But, if you yourself feel more comfortable speaking in another language, then by all means select a physician that is fluent in that language. Most health plan lists will include that information. If they don’t, ask for it.
Never judge a book by its cover
When I meet a patient for the first time, can you guess what question I get asked the most? “How old are you?”—in various forms, of course; it may be a statement such as, “Wow, you look so young.” Assuming the age of a person is always dangerous territory, and I know this because of experience seeing so many patients. I’ve had 90-year-olds appear in their 60s, and 30-year-olds appear with a physiologic age in their 50s.
As for myself, unfortunately I get asked these questions less and less through time. They may have bothered me a tad when I first started, but now I actually enjoy it and take it as a compliment. But other doctors may not. And the truth is, does it really matter? But I’ll tell you this, it would surprise you how savvy some young physicians are when they first leave residency.
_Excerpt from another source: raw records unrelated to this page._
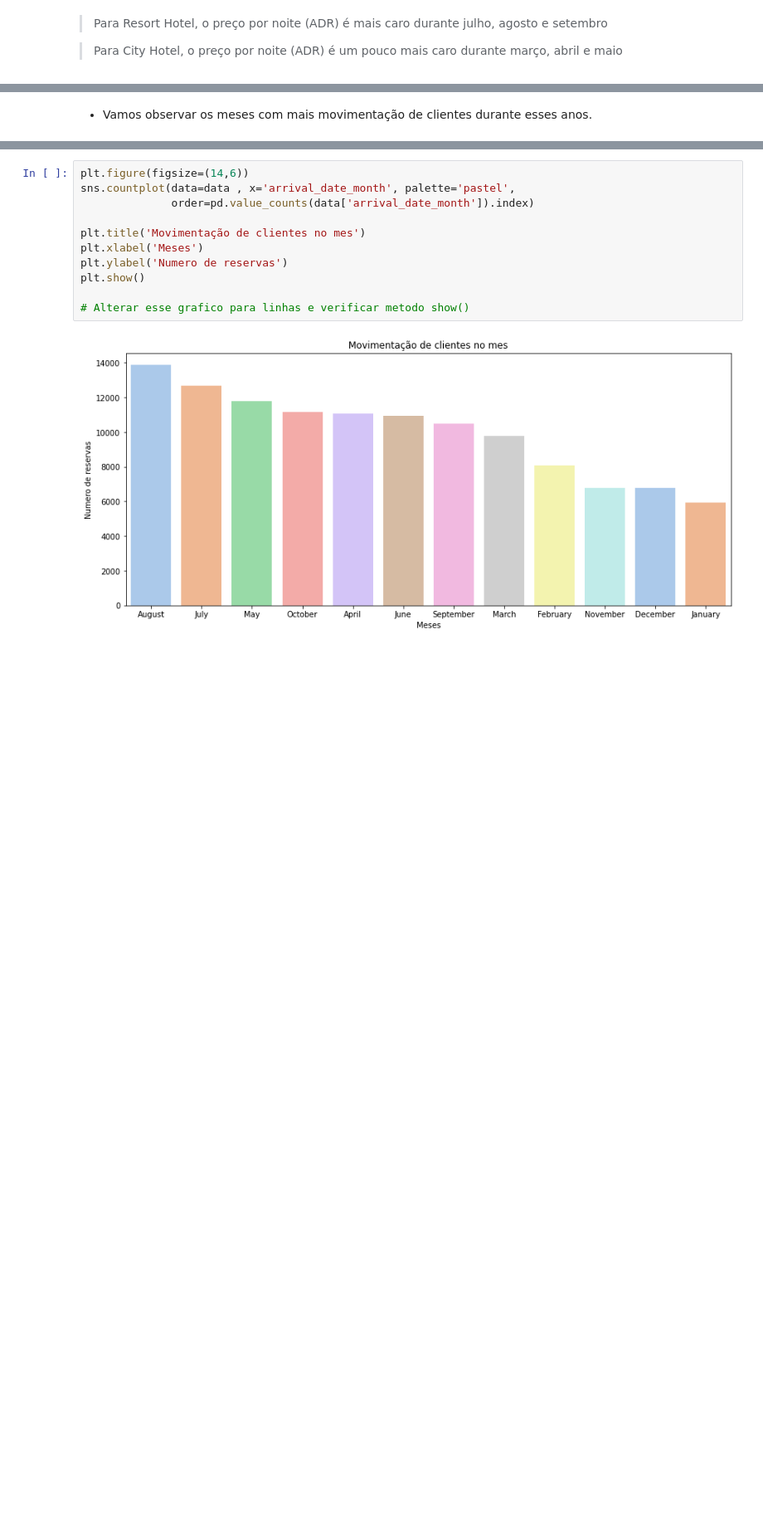
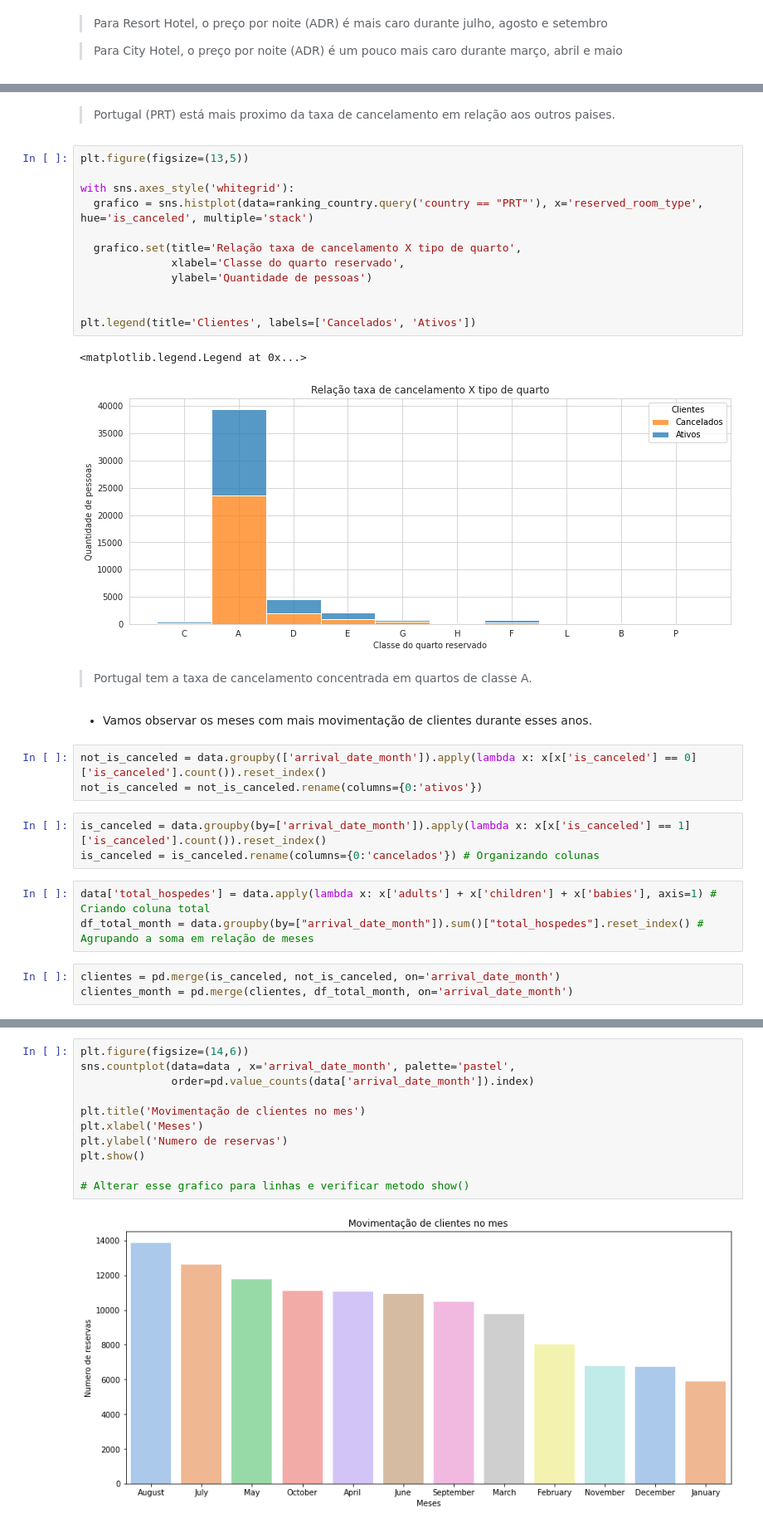
Before and after one commit to juliopk543/EDA_and_visualization, a Jupyter notebook: 2 - EDA_hotel_and_resort.ipynb, the cells around one changed output, grey strips where cells are left out. Shown at 83% size. Cells and saved outputs as stored; diff of their text form; blank space fills up the shorter version.

```diff
--- a/2 - EDA_hotel_and_resort.ipynb
+++ b/2 - EDA_hotel_and_resort.ipynb
@@ -307,4 +310,39 @@ Text(0, 0.5, 'quantidade de reservas')
+# %% [markdown]
+
+
+> Portugal (PRT) está mais proximo da taxa de cancelamento em relação aos outros paises.
+# %%
+plt.figure(figsize=(13,5))
+
+with sns.axes_style('whitegrid'):
+  grafico = sns.histplot(data=ranking_country.query('country == "PRT"'), x='reserved_room_type', hue='is_canceled', multiple='stack')
+
+  grafico.set(title='Relação taxa de cancelamento X tipo de quarto',
+              xlabel='Classe do quarto reservado',
+              ylabel='Quantidade de pessoas')
+
+
+plt.legend(title='Clientes', labels=['Cancelados', 'Ativos'])
+# %% [output]
+<matplotlib.legend.Legend at 0x...>
+[figure, added]
+# %% [markdown]
+
+
+> Portugal tem a taxa de cancelamento concentrada em quartos de classe A.
 # %% [markdown]
 
 
 * Vamos observar os meses com mais movimentação de clientes durante esses anos.
+# %%
+not_is_canceled = data.groupby(['arrival_date_month']).apply(lambda x: x[x['is_canceled'] == 0]['is_canceled'].count()).reset_index()
+not_is_canceled = not_is_canceled.rename(columns={0:'ativos'})
+# %%
+is_canceled = data.groupby(by=['arrival_date_month']).apply(lambda x: x[x['is_canceled'] == 1]['is_canceled'].count()).reset_index()
+is_canceled = is_canceled.rename(columns={0:'cancelados'}) # Organizando colunas
+# %%
+data['total_hospedes'] = data.apply(lambda x: x['adults'] + x['children'] + x['babies'], axis=1) # Criando coluna total
+df_total_month = data.groupby(by=["arrival_date_month"]).sum()["total_hospedes"].reset_index() # Agrupando a soma em relação de meses
+# %%
+clientes = pd.merge(is_canceled, not_is_canceled, on='arrival_date_month')
+clientes_month = pd.merge(clientes, df_total_month, on='arrival_date_month')
```
Also changed, not shown: parts of 58 cells of this notebook.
And they are often very up-to-date.
My advice, don’t focus on age or make assumptions that the doctor is incapable based on it. Most medical groups, especially larger ones, have very strict criteria when employing physicians. They’ve often already done the work for you. If it’s a reputable medical group, then you can be almost sure that the physician is capable.
My answer, by the way? “I’ve completed an extra 11 years of school and training after high school, and have now been practicing medicine for 13 years.”
Unfortunately for me, everyone can now do the math. Let’s keep it between us, please.
Please note that all content here is strictly for informational purposes only. This content does not substitute any medical advice, and does not replace any medical judgment or reasoning by your own personal health provider. Please always seek a licensed physician in your area regarding all health related questions and issues.